# WORK TASK
The expected answer is every line of the material that contains the word "MainSectionContainer".

-------- THE INPUT

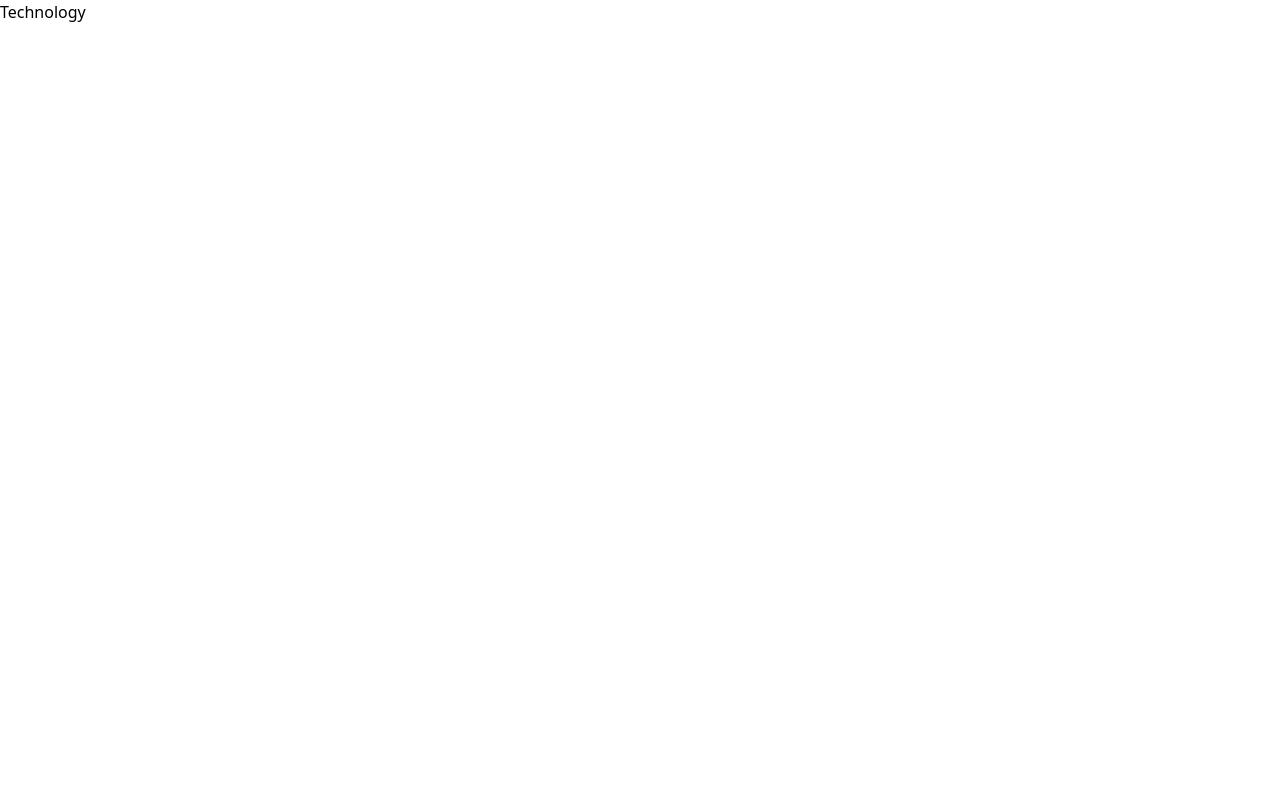
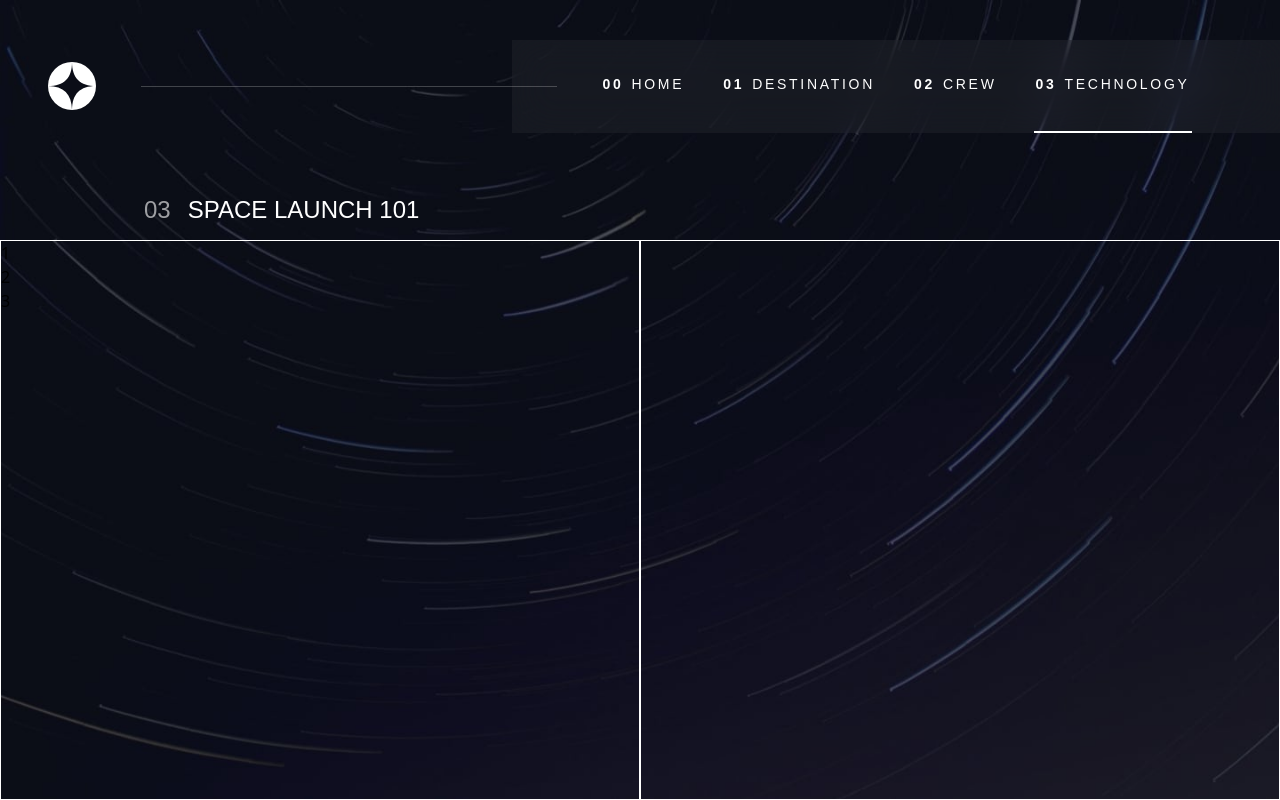
Before and after one commit to heckspoiler/space-travel, a Next.js app: page /Technology in a window 1280 px wide. Built offline with nearby package versions, Linux system fonts and the light colour scheme.

Commit message:
adding technology

```diff
--- a/pages/Technology.js
+++ b/pages/Technology.js
@@ -1,7 +1,51 @@
+import style from "../styles/Technology.module.css";
+import { useState } from "react";
+import Header from "../components/Header";
+import MainSectionContainer from "../components/mainSectionContainer";
+
+const technolgies = [
+  {
+    subtitle: "the terminology...",
+    title: "Launch Vehicle",
+    description:
+      "A launch vehicle or carrier rocket is a rocket-propelled vehicle used to carry a payload from Earth's surface to space, usually to Earth orbit or beyond. A launch system includes the launch vehicle, launch pad, vehicle assembly and fuelling systems, range safety, and other related infrastructure.",
+  },
+
+  {
+    subtitle: "the terminology...",
+    name: "spacereport",
+    description:
+      "A spaceport or cosmodrome is a site for launching (or receiving) spacecraft, by analogy to the seaport for ships or airport for aircraft. Based in the famous Cape Canaveral, our spaceport is ideally situated to take advantage of the Earth’s rotation for launch.",
+  },
+
+  {
+    subtitle: "the terminology...",
+    name: "space capsule",
+    description:
+      "A space capsule is an often-crewed spacecraft that uses a blunt-body reentry capsule to reenter the Earth's atmosphere without wings. Our capsule is where you'll spend your time during the flight. It includes a space gym, cinema, and plenty of other activities to keep you entertained.",
+  },
+];
+
 function Technology() {
   return (
-    <div>
-      <h1>Technology</h1>
+    <div className={style.container}>
+      <Header />
+      <MainSectionContainer>
+        <h2 className={style.sectionTitle}>Space Launch 101</h2>
+        <section className={style.sectionLeft}>
+          <ul className={style.list}>
+            <li className={style.listelement}>1</li>
+            <li className={style.listelement}>2</li>
+            <li className={style.listelement}>3</li>
+          </ul>
+          <section className={style.subsectionLeft}>
+            <h4 className={style.subtitleLeft}></h4>
+            <h3 className={style.titleMain}></h3>
+            <p className={style.paragraph}></p>
+          </section>
+        </section>
+        <section className={style.sectionRight}></section>
+      </MainSectionContainer>
     </div>
   );
 }
--- a/styles/Technology.module.css
+++ b/styles/Technology.module.css
@@ -0,0 +1,33 @@
+.container {
+      height: 100vh;
+      width: 100vw;
+      background-image: url("../public/assets/technology/background-technology-desktop.jpg");
+      background-size: cover;
+      background-repeat: no-repeat;
+
+}
+
+.sectionTitle {
+      color: white;
+      text-transform: uppercase;
+      font-family: "Barlow Condensed", sans-serif;
+      font-size: 24px;
+      position: absolute;
+      margin-top: 12rem;
+      margin-left: calc(5rem + 5vw);
+      opacity: 1;
+      left: 0;
+      top: 0;
+}
+
+.sectionTitle::before {
+      content: "03";
+      margin-right: 17px;
+      opacity: 0.6;
+}
+
+.sectionLeft,
+.sectionRight {
+      width: 100%;
+      border: 1px solid white;
+}
```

----------------

# FINISHED EXERCISE
+import MainSectionContainer from "../components/mainSectionContainer";
+      <MainSectionContainer>
+      </MainSectionContainer>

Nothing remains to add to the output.